R is a zombie who, along with his undead cohorts, is aimlessly wandering through a post-apocalyptic wasteland. While the other zombies are searching for human flesh to feast on, R is searching for a meaning in his “life” – and also flesh to eat. However when he consumes the brains of Perry, R gains Perry’s memories along with his affection for his girlfriend Julie. As R’s love for Julie grows, it sets off a reaction that may just promise a cure for zombies everywhere.
Warm Bodies is what you’d get if you took Twilight, made it self-aware and sacrificed overwhelming teen angst for a dash of much-needed humour. Yet, as much distaste I have for Twilight, Warm Bodies isn’t any better. Twilight establishes a firm set of rules when approaching its lore. Warm Bodies is tremendously muddled over that of zombies. At one moment, R is a lapsing adolescent trapped inside a dead shell and the next he’s forming sentences and controlling his cravings for flesh. The Bonies, who serve as a lacklustre stimulus for the third act, aren’t the least bit threatening unless to the film’s entertaining prospects and exist only to beef up the running time rather than to encourage the film’s message.
For a film that stresses the importance of beating heart, Warm Bodies doesn’t seem to have one. Granted, Levine emphasises the budding relationship between Hoult and Palmer by giving them screen time streets ahead of the shockingly-squandered cast, but it’s a decision that comes at too costly a price. Of course it’s tough to entertain audiences when your lead character rarely speaks but with support in the form of John Malkovich and Rob Corddry at your disposal, there’s simply no excuse for Warm Bodies to be this dull. Levine knows where to put the camera (as backed up by 50-50) but his screenwriting skills are sub-par. His previous writing effort, indie comedy The Wackness, failed to hit the mark as a coming-of-age teen drama and Warm Bodies’ gags are not only overly-casual but are all condensed into the film’s trailer.
Time might heal all wounds and laughter may be the best medicine but Levine challenges anything but love to reverse that zombie apocalypse many of us secretly yearn for.

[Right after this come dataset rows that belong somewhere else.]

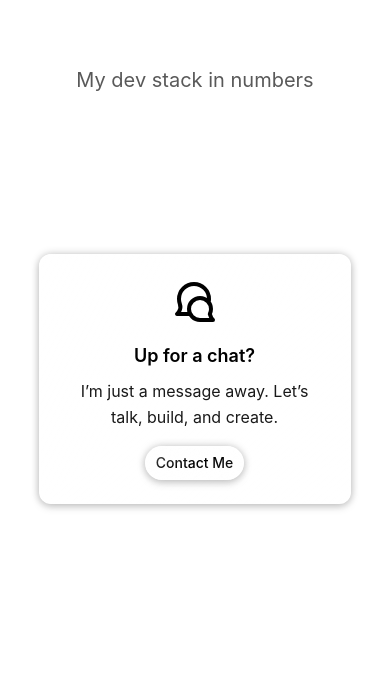
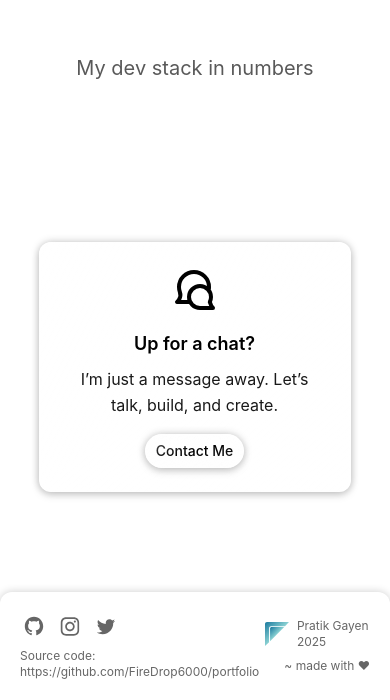
Before and after one commit to FireDrop6000/portfolio, a React (Vite) app: page /#/ in a window 390 px wide. Shown: the part 3561-4261 px from the top of the page. Before the commit the page ends 4065 px from the top, so only its background shows below. Built offline with nearby package versions, Linux system fonts and the light colour scheme; no server answers.

Commit message:
Added: Footer design; Fixed: Imagegrid animations- images stay so you can access the repo link;

```diff
--- a/src/components/ContactCard.tsx
+++ b/src/components/ContactCard.tsx
@@ -1,6 +1,6 @@
 const ContactCard = () => {
 	return (
-		<div className="w-[80vw] md:w-[40vw] p-6 relative dark:text-white bg-white/2.5 backdrop-blur-sm shadow-[inset_0_1px_0px_rgba(255,255,255,0.75),0_0_9px_rgba(0,0,0,0.2),0_3px_8px_rgba(0,0,0,0.15)]  transition-all duration-300 before:absolute before:inset-0 before:bg-gradient-to-br before:from-white/60 before:via-transparent before:to-transparent before:opacity-70 before:pointer-events-none after:absolute after:inset-0 after:bg-gradient-to-tl after:from-white/30 after:via-transparent after:to-transparent after:opacity-50 after:pointer-events-none border-r border-white/50 rounded-xl overflow-hidden">
+		<div className="w-[80vw] md:w-[40vw] p-6 glass-effect rounded-xl overflow-hidden">
 			<div className="relative z-10">
 				<div className="flex flex-col items-center text-center">
 					<div className="w-12 h-12 rounded-full flex items-center justify-center mb-4">
@@ -25,7 +25,7 @@ const ContactCard = () => {
 						I’m just a message away. Let’s talk, build, and create.
 					</p>
 					<div className="flex gap-2">
-						<button className="inline-block rounded-full px-2.5 py-1.5 text-sm font-medium bg-white/2.5 border border-white/50 backdrop-blur-sm shadow-[inset_0_1px_0px_rgba(255,255,255,0.75),0_0_9px_rgba(0,0,0,0.2),0_3px_8px_rgba(0,0,0,0.15)] hover:bg-white/30  duration-300 before:absolute before:inset-0 before:rounded-lg before:bg-gradient-to-br before:from-white/60 before:via-transparent before:to-transparent before:opacity-70 before:pointer-events-none after:absolute after:inset-0 after:rounded-lg after:bg-gradient-to-tl after:from-white/30 after:via-transparent after:to-transparent after:opacity-50 after:pointer-events-none transition antialiased overflow-hidden">
+						<button className="inline-block rounded-full px-2.5 py-1.5 text-sm font-medium  glass-button overflow-hidden">
 							Contact Me
 						</button>
 					</div>
--- /dev/null
+++ b/src/components/Footer.tsx
@@ -0,0 +1,69 @@
+import Github from "../icons/Github";
+import Instagram from "../icons/Instagram";
+import Logo from "../icons/Logo";
+import Twitter from "../icons/Twitter";
+
+const Footer = () => {
+	return (
+		<div className="flex flex-row-reverse shadow-[0_0_9px_rgba(0,0,0,0.2)] dark:bg-slate-700 mt-25 p-5 items-center rounded-t-xl justify-between">
+			<div className="flex flex-col gap-2 items-end">
+				<div className="flex gap-2 items-center">
+					<div className="scale:75 md:scale-70">
+						<Logo />
+					</div>
+					<span className="text-xs md:text-sm opacity-60">
+						Pratik Gayen 2025
+					</span>
+				</div>
+				<span className="text-xs opacity-60">~ made with ♥</span>
+			</div>
+			<div className="flex flex-col gap-2 items-start">
+				<div className="grid grid-cols-3 gap-2 items-center">
+					<div className="scale-75">
+						<a
+							href="https://github.com/FireDrop6000"
+							target="_blank"
+							rel="noopener"
+							className="opacity-60 hover:opacity-100 transition-all"
+						>
+							<Github />
+						</a>
+					</div>
+					<div className="scale-75">
+						<a
+							href="https://www.instagram.com/pratik.png/"
+							target="_blank"
+							rel="noopener"
+							className="opacity-60 hover:opacity-100 transition-all"
+						>
+							<Instagram />
+						</a>
+					</div>
+					<div className="scale-75">
+						<a
+							href="https://x.com/FireDrop6000"
+							target="_blank"
+							rel="noopener"
+							className="opacity-60 hover:opacity-100 transition-all"
+						>
+							<Twitter />
+						</a>
+					</div>
+				</div>
+				<span className="text-xs opacity-60">
+					Source code:{" "}
+					<a
+						href="https://github.com/FireDrop6000/portfolio"
+						className="hover:underline hover:underline-offset-3 decoration-wavy transition-all"
+						target="_blank"
+						rel="noopener"
+					>
+						https://github.com/FireDrop6000/portfolio
+					</a>
+				</span>
+			</div>
+		</div>
+	);
+};
+
+export default Footer;
--- a/src/components/ImageGrid.tsx
+++ b/src/components/ImageGrid.tsx
@@ -7,6 +7,7 @@ import { textChanger } from "./CellHoverContext";
 
 const ImageGrid = () => {
 	const { hoveredCell, setHoveredCell } = textChanger();
+
 	const imageSet = [
 		{ id: 1, file: Linux1 },
 		{ id: 2, file: Linux2 },
@@ -25,22 +26,23 @@ const ImageGrid = () => {
 				return undefined;
 		}
 	};
+
 	return (
-		<div className="flex relative">
-			<div className="rounded-full size-[40vw] dark:bg-slate-800  shadow-[0_0_9px_rgba(0,0,0,0.2),0_3px_8px_rgba(0,0,0,0.15)]" />
-			<div className="absolute inset-0 size-[40vw] grid grid-cols-3 gap-x-6 items-center justify-center place-items-center">
+		<div className="flex ">
+			<div className=" inset-0 size-[40vw] grid grid-cols-3 gap-x-6 items-center justify-center place-items-center">
 				{imageSet.map((imageFile) => {
 					return (
 						<img
 							src={imageFile.file}
 							alt="Windows-Linux"
 							className="h-27 w-80 flex items-center justify-center border-2 rounded-lg"
-							onMouseEnter={() => setHoveredCell(imageFile.id)}
-							onMouseLeave={() => setHoveredCell(null)}
+							onMouseEnter={() => {
+								setHoveredCell(imageFile.id);
+							}}
 						/>
 					);
 				})}
-				<div className="col-span-3 h-90 w-160 flex items-center justify-center rounded-md bg-white dark:bg-black text-black dark:text-white">
+				<div className="col-span-3 h-90 w-160 flex items-center justify-center rounded-md  text-black dark:text-white">
 					<AnimatePresence mode="wait">
 						<motion.div
 							key={hoveredCell}
--- a/src/components/LinuxDescriptions.tsx
+++ b/src/components/LinuxDescriptions.tsx
@@ -3,6 +3,7 @@ import { textChanger } from "./CellHoverContext";
 
 const LinuxDescriptions = () => {
 	const { hoveredCell } = textChanger();
+
 	const getText = () => {
 		switch (hoveredCell) {
 			case 1:
@@ -34,14 +35,18 @@ const LinuxDescriptions = () => {
 				};
 		}
 	};
+
 	return (
-		<div className="w-[35vw] flex text-black dark:text-white wrap-normal h-90 items-center justify-center p-6 bg-white border border-gray-200 rounded-lg shadow-sm dark:bg-gray-800 dark:border-gray-700">
+		<div className="w-[35vw] flex  wrap-normal h-90 items-center justify-center p-6  rounded-xl  glass-effect overflow-hidden">
 			<AnimatePresence mode="wait">
 				<motion.div
 					key={hoveredCell}
 					initial={{ opacity: 0, y: 10 }}
 					animate={{ opacity: 1, y: 0 }}
-					exit={{ opacity: 0, y: -10 }}
+					exit={{
+						opacity: 0,
+						y: -10,
+					}}
 					transition={{ duration: 0.4 }}
 				>
 					<h5 className="mb-2 text-3xl font-semibold tracking-tight text-gray-900 dark:text-white">
--- a/src/components/Proficiency.tsx
+++ b/src/components/Proficiency.tsx
@@ -32,7 +32,7 @@ const Proficiency = () => {
 					<span className="text-lg">Loading chart...</span>
 				</div>
 			)}
-			<span className="text-xl mt-3 md:hidden wrap-normal w-screen opacity-65 text-center p-7">
+			<span className="text-xl  md:hidden wrap-normal w-screen opacity-65 text-center p-7">
 				My dev stack in numbers
 			</span>
 		</div>
--- a/src/index.css
+++ b/src/index.css
@@ -39,3 +39,11 @@ body {
 	animation-timing-function: linear;
 	animation-iteration-count: infinite;
 }
+
+.glass-effect {
+	@apply relative dark:text-white bg-white/2.5 backdrop-blur-sm shadow-[inset_0_1px_0px_rgba(255,255,255,0.75),0_0_9px_rgba(0,0,0,0.2),0_3px_8px_rgba(0,0,0,0.15)]  transition-all duration-300 before:absolute before:inset-0 before:bg-gradient-to-br before:from-white/60 before:via-transparent before:to-transparent before:opacity-70 before:pointer-events-none after:absolute after:inset-0 after:bg-gradient-to-tl after:from-white/30 after:via-transparent after:to-transparent after:opacity-50 after:pointer-events-none border-r border-white/50;
+}
+
+.glass-button {
+	@apply bg-white/2.5 border border-white/50 backdrop-blur-sm shadow-[inset_0_1px_0px_rgba(255,255,255,0.75),0_0_9px_rgba(0,0,0,0.2),0_3px_8px_rgba(0,0,0,0.15)] hover:bg-white/30  duration-300 before:absolute before:inset-0 before:rounded-lg before:bg-gradient-to-br before:from-white/60 before:via-transparent before:to-transparent before:opacity-70 before:pointer-events-none after:absolute after:inset-0 after:rounded-lg after:bg-gradient-to-tl after:from-white/30 after:via-transparent after:to-transparent after:opacity-50 after:pointer-events-none transition antialiased;
+}
--- a/src/pages/Home.tsx
+++ b/src/pages/Home.tsx
@@ -1,5 +1,6 @@
 import Career from "../components/Career";
 import ContactCard from "../components/ContactCard";
+import Footer from "../components/Footer";
 import HeroHeader from "../components/HeroHeader";
 import Linux from "../components/Linux";
 import Proficiency from "../components/Proficiency";
@@ -42,6 +43,7 @@ const Home = () => {
 			<div className="flex flex-col mt-30 items-center justify-center">
 				<ContactCard />
 			</div>
+			<Footer />
 		</>
 	);
 };
--- a/src/scripts/RetrieveRepos.ts
+++ b/src/scripts/RetrieveRepos.ts
@@ -1,31 +1,35 @@
-import { Octokit } from "@octokit/rest";
-import type { Endpoints } from "@octokit/types";
+export async function retrieveRepos() {
+	const cacheKey = "repoData";
+	const cacheTimeKey = "repoDateTime";
+	const now = Date.now();
 
-export async function retrieveRepos() {
-	const octokit = new Octokit();
+	const cached = localStorage.getItem(cacheKey);
+	const cachedTime = localStorage.getItem(cacheTimeKey);
+	const cacheDuration = 10 * 60 * 1000;
 
-	type Repo =
-		Endpoints["GET /users/{username}/repos"]["response"]["data"][number];
+	if (cached && cachedTime && now - Number(cachedTime) < cacheDuration) {
+		return JSON.parse(cached);
+	}
 
-	let sortedRepos: Repo[] = [];
+	let sortedRepos = [];
 
 	try {
-		const repos = await octokit.rest.repos.listForUser({
-			username: "FireDrop6000",
-			per_page: 100,
-			type: "owner",
-		});
+		const res = await fetch(
+			"https://nt2ntzrpjnxsyrxn3hyk5trw5i0gxoea.lambda-url.ap-south-1.on.aws/",
+		);
 
-		if (repos.status === 200) {
-			sortedRepos = repos.data
-				.filter((repo) => !repo.private && !repo.fork)
-				.sort((a, b) => {
-					return (b.stargazers_count || 0) - (a.stargazers_count || 0);
-				});
+		if (!res.ok) {
+			throw new Error(`HTTP invalid request: ${res.status}`);
 		}
-	} catch (error) {
-		console.error("Failed to fetch repositories");
+
+		sortedRepos = await res.json();
+	} catch (err) {
+		console.error("Failed to fetch repositories", err);
+		return [];
 	}
+
+	localStorage.setItem(cacheKey, JSON.stringify(sortedRepos));
+	localStorage.setItem(cacheTimeKey, String(now));
 
 	return sortedRepos;
 }
```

Warm Bodies holds an interesting premise that loses traction as it progresses, evoking that feeling of a fantastic short which was wrought in the name of commerce.
★ ★ ☆ ☆ ☆